President Barack Obama’s interview with The Breakfast Club, released the day before Thanksgiving, garnered significant news and reaction due to a simple line about Hispanic evangelicals who vote their conscience. But by narrowly focusing on what Obama said, most (if not all) subsequent analyses miss the broader point about which is why that remark is offensive.
Here’s the Obama quote, within its full context- a broader point on ideological diversity beyond the liberal cloisters of New York, Los Angeles and Washington, D.C:
PRESIDENT BARACK OBAMA: But...but listen. It’s hard winning in Georgia. Just like it’s hard winning in Iowa. Just like it’s hard winning in a lot of the country. And one thing, I think, that I hope the book also reminds us of…yeah, those of us who live in D.C., or New York, or L.A., you know...sometimes, we do not have a good enough sense of how big this country is and how a lot of folks do not accept at all things that we who are living in urban, metropolitan areas just take for granted.
CHARLAMAGNE THA GOD: Oh, I’m from South Carolina. I know.
OBAMA: Yeah, I mean...it’s...you know- you go...there are big chunks of the country- even in our own communities, right? I mean, so...so I deeply believe that people should be treated equally under the law regardless of sexual orientation.
CHARLAMAGNE: I was shocked you talked about that in the book.
OBAMA: But...but we all, you know… I mean, I think that (there are) big chunks of our community where that’s still controversial. People were surprised about a lot of Hispanic folks who voted for Trump. But there are a lot of evangelical Hispanics who...you know… the fact that Trump says racist things about Mexicans or puts detainees...you know... undocumented workers in cages- they think that’s less important than the fact that...you know...he supports their views on gay marriage or abortion.
The widely cited partial quote (starting at “People were surprised…”) comes off as factual and non-controversial, as if Obama were merely stating that there do, in fact, exist Hispanic evangelicals who give greater priority to life issues than they do to immigration. But he didn’t really just make an assertion of fact. Viewed within its full context, Obama’s remark was an expression of contempt similar, in tone and substance, to his infamous “bitter clingers” remark- the exact opposite of an acknowledgment of ideological diversity within the Hispanic community.
Obama’s smears, though, are nothing new to us. And if he feels free to vent about conservative Hispanics who don’t toe the line, it is because there is on the left a permission structure to do so. Listen to Univision anchor Jorge Ramos whine about the same thing to Spain’s El Intermedio a little over two years ago:
JORGE RAMOS: There are people that feel totally identified with this country, that believe the same things that Donald Trump believes. If you vote for someone, you partially resemble that. And also that, among Latinos, there are very conservative values that are commonly held with the Republican Party, President Trump’s party.

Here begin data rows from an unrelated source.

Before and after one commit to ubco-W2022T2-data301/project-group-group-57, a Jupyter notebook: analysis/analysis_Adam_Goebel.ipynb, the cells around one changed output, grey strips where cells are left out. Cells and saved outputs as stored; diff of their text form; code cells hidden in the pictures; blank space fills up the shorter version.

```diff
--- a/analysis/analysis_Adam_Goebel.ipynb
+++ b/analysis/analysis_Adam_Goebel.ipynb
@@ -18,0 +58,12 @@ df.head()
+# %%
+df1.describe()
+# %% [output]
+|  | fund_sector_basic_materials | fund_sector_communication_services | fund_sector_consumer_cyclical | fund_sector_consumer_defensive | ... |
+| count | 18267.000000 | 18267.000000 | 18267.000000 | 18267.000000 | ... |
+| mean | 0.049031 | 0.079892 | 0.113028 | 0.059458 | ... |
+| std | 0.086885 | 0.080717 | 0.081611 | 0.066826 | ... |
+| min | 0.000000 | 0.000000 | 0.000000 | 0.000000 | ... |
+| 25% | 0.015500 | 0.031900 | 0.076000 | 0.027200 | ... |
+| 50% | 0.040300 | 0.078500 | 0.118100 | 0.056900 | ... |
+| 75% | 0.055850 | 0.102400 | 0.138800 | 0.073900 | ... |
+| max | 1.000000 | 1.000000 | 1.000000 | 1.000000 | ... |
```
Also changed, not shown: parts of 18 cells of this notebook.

The, the religious issue, the importance of family, the abortion issue. This explains, in part, why one out of three Hispanics vote for Donald Trump and is so conservative.
The common thread between these statements is, aside from the whiny sense of entitlement to the Hispanic vote and seething contempt for those who don’t toe the line, a default labeling of Hispanics who voted for President Donald Trump as social conservatives. But this reveals a further disconnect with the community that both Obama and Ramos claim to champion.
Trump’s 2020 Spanish-language messaging was narrowly limited to anti-socialism, economic empowerment, and law-and-order. There were no Trump ads about abortion or the Supreme Court. The Trump coalition is diverse and the same is true for Trump supporters within the Hispanic community, from Miami-Dade to the Rio Grande Valley and from Lawrence, MA to Los Angeles.
And therein lies the offensive nature of Obama’s remarks. They are not merely a statement of fact but an expression of sneering contempt for those Hispanics who do not conform to what is expected of them. The expectation being, in this case, that Hispanics be single-issue immigration voters that turn out en masse for whomever flings open the border- La Raza über alles. Economic empowerment, personal liberty, school choice, free exercise of religion- all these other issues must become subordinate to immigration and if you vote your conscience or, as Ramos puts it, “feel totally identified with this country” then you are a race-traitor. That’s precisely the point Obama was trying to make within his broader discussion of what gets taken for granted in big liberal cities.
Obama’s been out of office for four years but his demagoguery game, aided and abetted by a Spanish-language media that looked the other way as he smeared a big chunk of the community they claim to champion, is as strong as ever.